A federal judge in Pennsylvania on Tuesday struck down the state’s 1996 law banning gay marriage, continuing the recent spate of judicial rulings that have quickly turned the tide for same-sex couples and consideration of their rights.
"We now join the 12 federal district courts across the country which, when confronted with these inequities in their own states, have concluded that all couples deserve equal dignity in the realm of civil marriage," U.S. District Judge John Jones wrote in his opinion.
The ruling makes Pennsylvania the 19th state in the union to allow gay marriage, but an appeal by Gov. Tom Corbett's office, which has defended the same-sex marriage ban, is expected.

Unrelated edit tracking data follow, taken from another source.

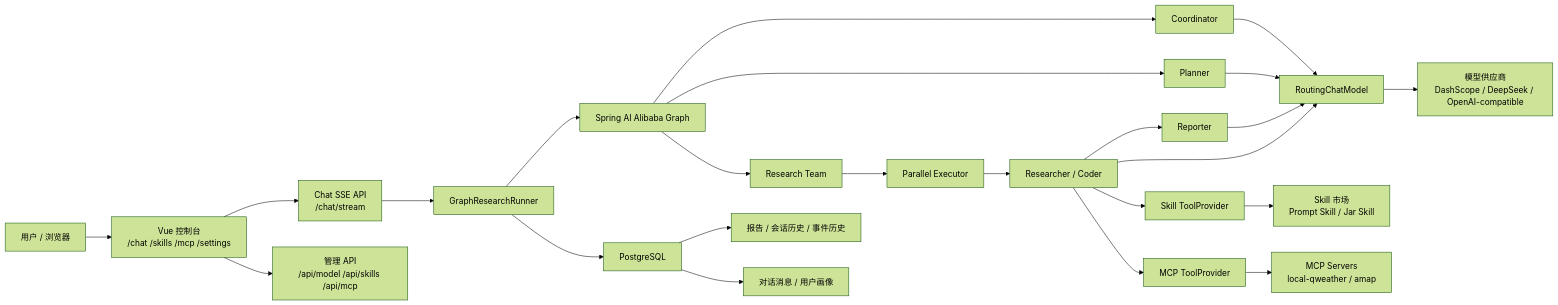
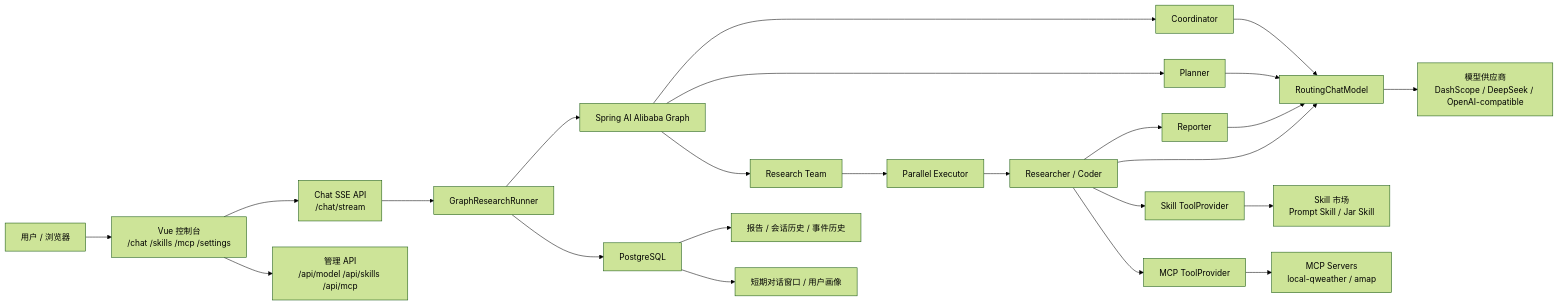
One commit to man-mu/M-agent changed the first of 2 diagrams in README.md. Above: the diagram before and after it, drawn with Mermaid (forest theme). The commit also changed other lines of this file and 16 other files, not shown here.

````diff
--- a/README.md
+++ b/README.md
@@ -39,30 +39,30 @@
 ```mermaid
 flowchart LR
   User["用户 / 浏览器"] --> UI["Vue 控制台<br/>/chat /skills /mcp /settings"]
   UI --> ChatApi["Chat SSE API<br/>/chat/stream"]
   UI --> AdminApi["管理 API<br/>/api/model /api/skills /api/mcp"]
 
   ChatApi --> Runner["GraphResearchRunner"]
   Runner --> Graph["Spring AI Alibaba Graph"]
   Graph --> Coordinator["Coordinator"]
   Graph --> Planner["Planner"]
   Graph --> Team["Research Team"]
   Team --> Executor["Parallel Executor"]
   Executor --> Researcher["Researcher / Coder"]
   Researcher --> Reporter["Reporter"]
 
   Coordinator --> ModelRouter["RoutingChatModel"]
   Planner --> ModelRouter
   Researcher --> ModelRouter
   Reporter --> ModelRouter
   ModelRouter --> Providers["模型供应商<br/>DashScope / DeepSeek / OpenAI-compatible"]
 
   Researcher --> SkillTools["Skill ToolProvider"]
   SkillTools --> SkillMarket["Skill 市场<br/>Prompt Skill / Jar Skill"]
   Researcher --> McpTools["MCP ToolProvider"]
   McpTools --> McpServers["MCP Servers<br/>local-qweather / amap"]
 
   Runner --> Pg["PostgreSQL"]
   Pg --> Reports["报告 / 会话历史 / 事件历史"]
-  Pg --> Memory["对话消息 / 用户画像"]
+  Pg --> Memory["短期对话窗口 / 用户画像"]
 ```
````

That appeal would go to the Third U.S. Circuit Court of Appeals.
The plaintiffs in the Pennsylvania case included same-sex couples, their children and others who say the marriage ban deprives them of legal and tax benefits.
The Pennsylvania lawsuit, filed July 9, was the first known challenge to the state law that effectively prohibits same-sex marriage and the recognition of gay marriages from other states.
At least five later challenges have surfaced in state and federal courts since the lawsuit was filed, including one in which a county official is defending his decision to issue 174 marriage licenses to same-sex couples.
Oregon on Monday became the 18th state to recognize same-sex marriage, and jubilant couples began to apply for marriage licenses immediately after U.S. District Judge Michael McShane issued a ruling that invalidated that state's voter-approved same-sex marriage ban.
Also Monday, a federal judge in Utah ordered state officials to recognize more than 1,000 gay marriages that took place in the state in two weeks before the U.S. Supreme Court halted same-sex weddings in the state with an emergency stay.
State marriage bans have been falling around the country since the Supreme Court's Windsor decision last year. The landmark ruling struck down part of the federal Defense of Marriage Act.
There are outstanding legal challenges in nearly every state with bans on gay marriage.
Al Jazeera and The Associated Press